It was the successor of the popular Suzuki Baleno sedan and carried forward bits of design aspects from its predecessor, such as rear multi-link independent suspension, hydraulic power steering, and multi-point fuel injection. However, this is where the similarities end. The Liana was the first car by Pak Suzuki to boast an aluminum alloy engine block with dual overhead camshafts (DOHC) as well as an immobilizer.
Factory fitted CNG kit was offered in the basic variant, the RXi and it also came equipped with the immobilizer, 2-Din CD player with four speakers and power windows. Such features made it worthy competitor of the established products by Toyota and Honda. Corolla (Xli/Gli) and City at that time only had a cassette player with two speakers and lacked something as basic as Anti-lock Braking System, which was provided in LXi and Eminent variants of Liana. Even the Civic and Altis of that time didn’t have an Immobilizer system which is a vital feature against vehicular theft.
These features indeed proved great in the specs sheet. However, many people turned away as they saw the one major aspect of the car which was its unusually tall height. The relatively high ground clearance didn’t seem to help at all and neither did the 14-inch wheels which looked rather small when compared to the overall body. And then came the negative reviews from owners who had been accustomed to the cheap and care-free maintenance of other Suzuki cars. In some aspects, they were not wrong since parts of Liana were significantly pricier than of any other vehicle of the same category, and it was prone to the notorious squeaks and rattles of a typical Pak Suzuki cars.
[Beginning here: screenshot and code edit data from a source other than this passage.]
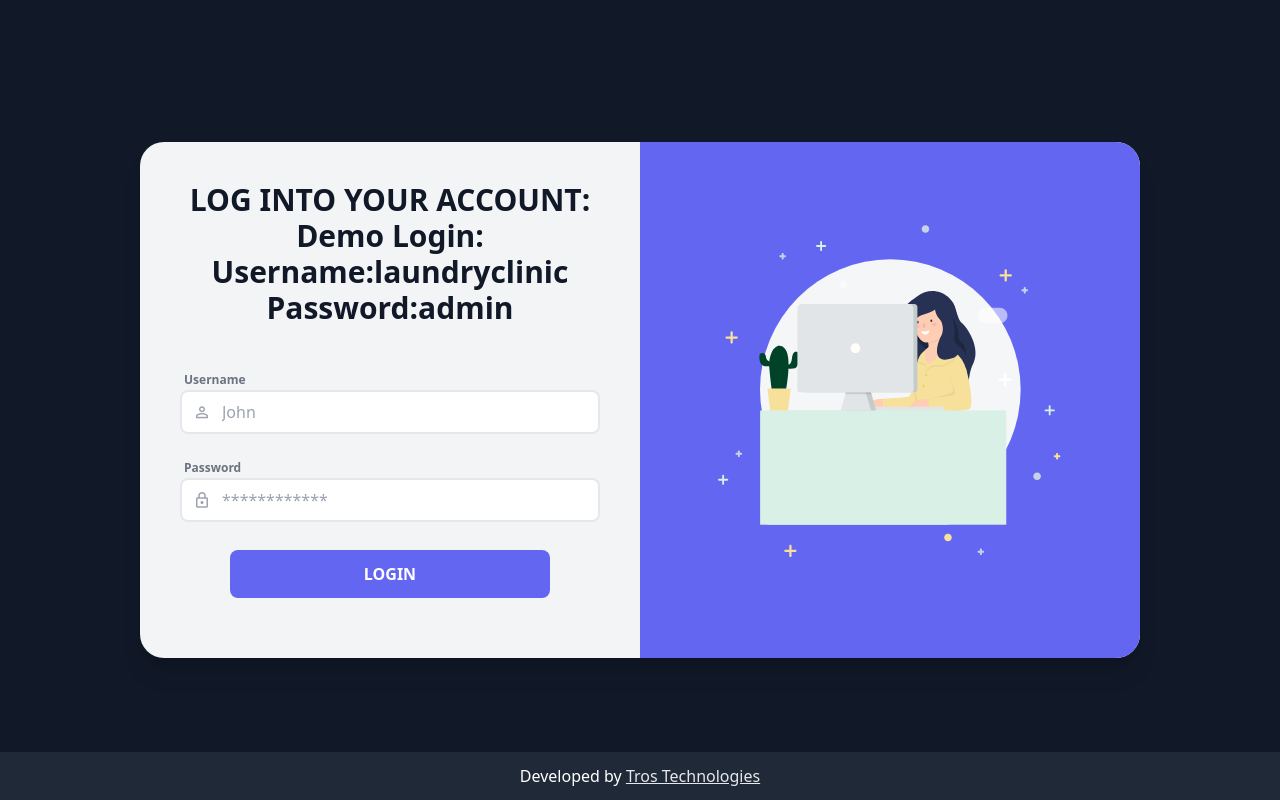
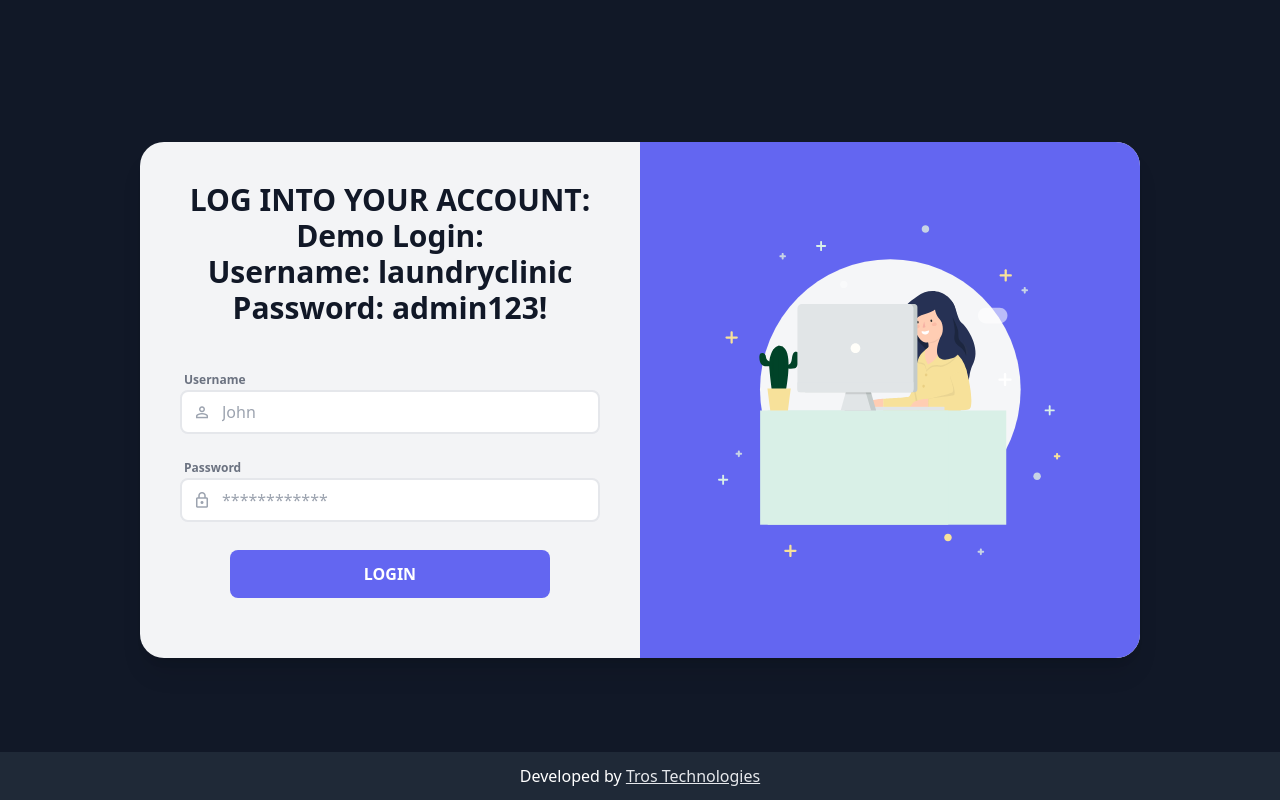
Before and after one commit to Genius-Excel/appointment, a Django app: page /login-user/ in a window 1280 px wide. Run offline with Django 4.2, Linux system fonts and the light colour scheme; parts of the project's set-up code (start-up, migrations or seed data) failed here and were passed over; some libraries are stand-ins or nearby versions.

Commit message:
Login template modified.

```diff
--- a/reminder/templates/reminder/login.html
+++ b/reminder/templates/reminder/login.html
@@ -58,7 +58,7 @@
                             <h1 class="font-bold text-3xl text-gray-900">LOG INTO YOUR ACCOUNT: </h1>
 
                             <h2 class="font-bold text-3xl text-gray-900">Demo Login: </h2>
-                            <h3 class="font-bold text-3xl text-gray-900">Username:laundryclinic  Password:admin </h3>
+                            <h3 class="font-bold text-3xl text-gray-900">Username: laundryclinic  Password: admin123! </h3>
                         </div>
 
                          <!-- Start messages display -->
```
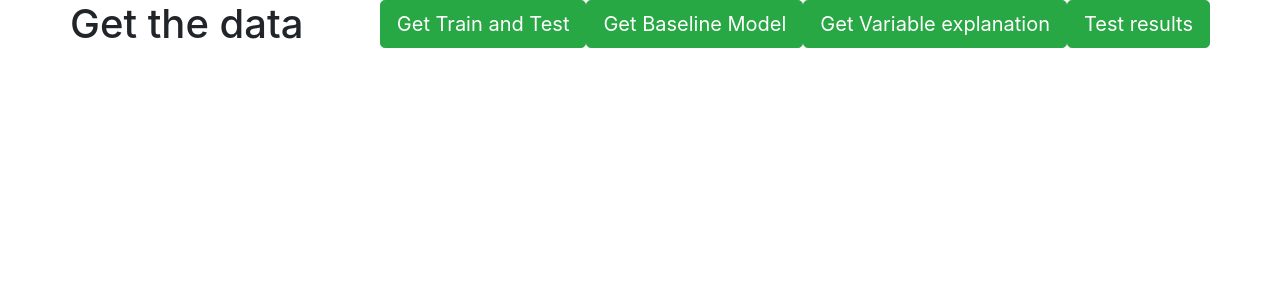
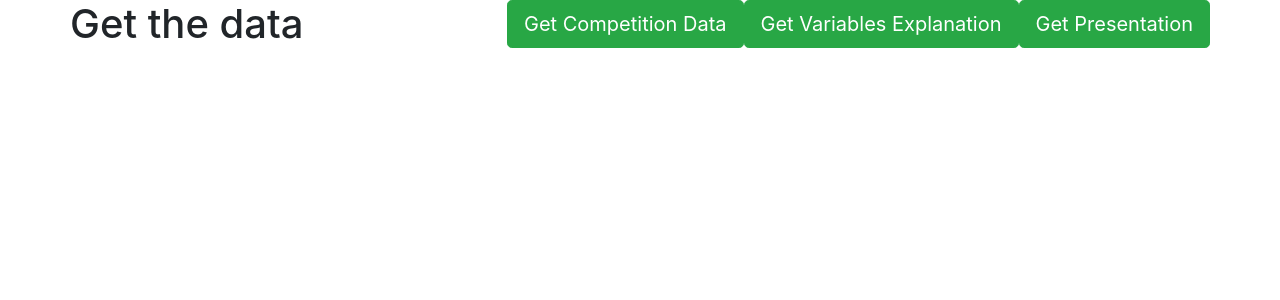
Before and after one commit to mingot/datathon_builder, a Django app: page /data/ in a window 1280 px wide. Shown: the part 56-356 px from the top of the page. Run offline with Django 3.2, Linux system fonts and the light colour scheme; parts of the project's set-up code (start-up, migrations or seed data) failed here and were passed over; some libraries are stand-ins or nearby versions.

Commit message:
variables

```diff
--- a/hackathon/templates/pages/data.html
+++ b/hackathon/templates/pages/data.html
@@ -12,10 +12,9 @@
   <h1> Get the data </h1>
   <hr>
 
-  <p><a class="btn btn-lg btn-success" href="https://s3.eu-central-1.amazonaws.com/bcndatahackathon/train_test.zip" role="button">Get Train and Test</a></p>
-  <p><a class="btn btn-lg btn-success" href="https://s3.eu-central-1.amazonaws.com/bcndatahackathon/DragonCityHackathon_baseline.R" role="button">Get Baseline Model</a></p>
-  <p><a class="btn btn-lg btn-success" href="https://s3.eu-central-1.amazonaws.com/bcndatahackathon/variables.pdf" role="button">Get Variable explanation</a></p>
-  <p><a class="btn btn-lg btn-success" href="https://s3.eu-central-1.amazonaws.com/bcndatahackathon/testset_churn.csv" role="button">Test results</a></p>
+  <p><a class="btn btn-lg btn-success" href="https://s3.amazonaws.com/bcndatahackathon2/info_files.zip" role="button">Get Competition Data</a></p>
+  <p><a class="btn btn-lg btn-success" href="https://s3.amazonaws.com/bcndatahackathon2/variables.pdf" role="button">Get Variables Explanation</a></p>
+  <p><a class="btn btn-lg btn-success" href="https://s3.amazonaws.com/bcndatahackathon2/presentation.pdf" role="button">Get Presentation</a></p>
 
 
 </div>
```
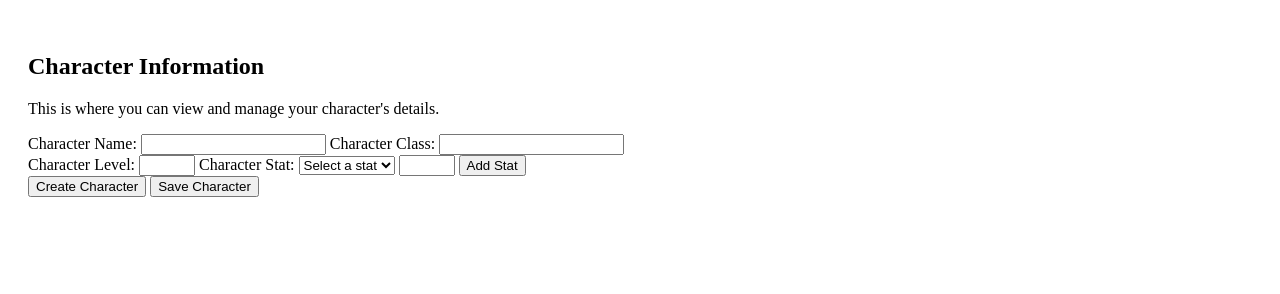
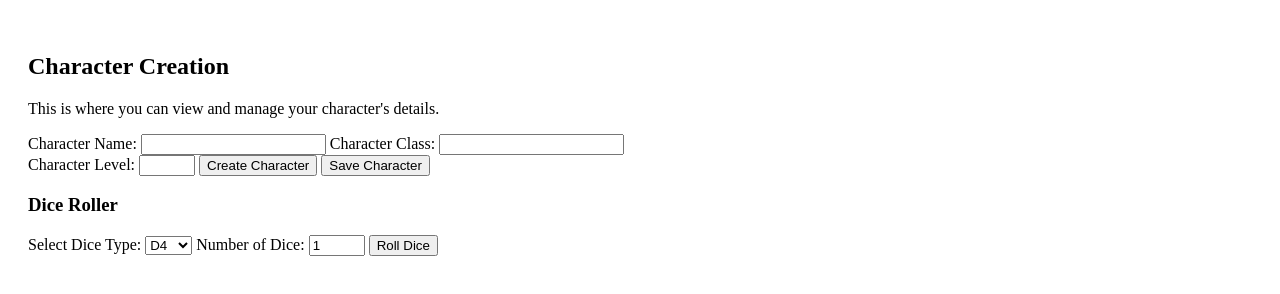
Before and after one commit to CattyLegault/-mtm6302-final-LEGA0296, a plain HTML site: page index.html in a window 1280 px wide. Shown: the part 82-376 px from the top of the page. Drawn offline with Linux system fonts and the light colour scheme.

Commit message:
remove form

```diff
--- a/index.html
+++ b/index.html
@@ -14,7 +14,7 @@
         <h1>Web-based TTRPG player character companion tool</h1>
         <p>Welcome to the Web-based TTRPG player character companion tool!</p>
         <section id="character-section" class="character-section">
-            <h2>Character Information</h2>
+            <h2>Character Creation</h2>
             <p>This is where you can view and manage your character's details.</p>
             <form id="character-form">
                 <label for="character-name">Character Name:</label>
@@ -24,26 +24,28 @@
                 <label for="character-level">Character Level:</label>
                 <input type="number" id="character-level" name="character-level" min="1" max="20" required>
                 <!-- Character form for adding/editing character information -->
-                <form id="character-form">
-                    <label for="character-class">Character Stat:</label>
-                    <select id="character-class" name="character-class" required>
-                        <option value="">Select a stat</option>
-                        <option value="strength">Strength</option>
-                        <option value="dexterity">Dexterity</option>
-                        <option value="constitution">Constitution</option>
-                        <option value="intelligence">Intelligence</option>
-                        <option value="wisdom">Wisdom</option>
-                        <option value="charisma">Charisma</option>
-                        <!-- Add more stats as needed -->
-                    </select>
-                    <!-- Stat value input -->
-                    <input type="number" id="character-stat-value" name="character-stat-value" min="0" max="30"
-                        required>
-                    <button type="submit">Add Stat</button>
-                </form>
                 <!-- buttons -->
                 <button id="create-character-btn">Create Character</button>
                 <button id="save-character-btn">Save Character</button>
+                <!-- Dice Roller -->
+                <div id="dice-roller">
+                    <!-- dice content -->
+                    <h3>Dice Roller</h3>
+                    <label for="dice-type">Select Dice Type:</label>
+                    <select id="dice-type">
+                        <option value="d4">D4</option>
+                        <option value="d6">D6</option>
+                        <option value="d8">D8</option>
+                        <option value="d10">D10</option>
+                        <option value="d12">D12</option>
+                        <option value="d20">D20</option>
+                    </select>
+                    <label for="dice-quantity">Number of Dice:</label>
+                    <input type="number" id="dice-quantity" min="1" max="10" value="1">
+                    <button id="roll-dice-btn">Roll Dice</button>
+                    <!-- dice result -->
+                    <div id="dice-result"></div>
+                </div>
         </section>
     </section>
 
```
Another issue unique to the Liana was that the engine used to lose significant power while shifting from first to second gear and to its very last day, it remained as a trademark Liana problem. These are all important aspects that matter in proving a car as a reliable daily runner and so the sales suffered greatly.
So, the moral of the story is that a lot could have been achieved from the Liana but given the company’s history of ignoring known issues and faults, the fate of Liana is what we see today, and it did not achieve its motto ‘Life In A New Age’.
I believe the car had a lot of potential. It was the positioned to compete in a segment with cars like Honda City, but Suzuki wasted the opportunity and left the segment all for Honda to capture. Compared to Suzuki’s previous compact sedans like Margalla and Baleno, the Liana was unable to win the hearts and minds of Pakistani automotive consumers.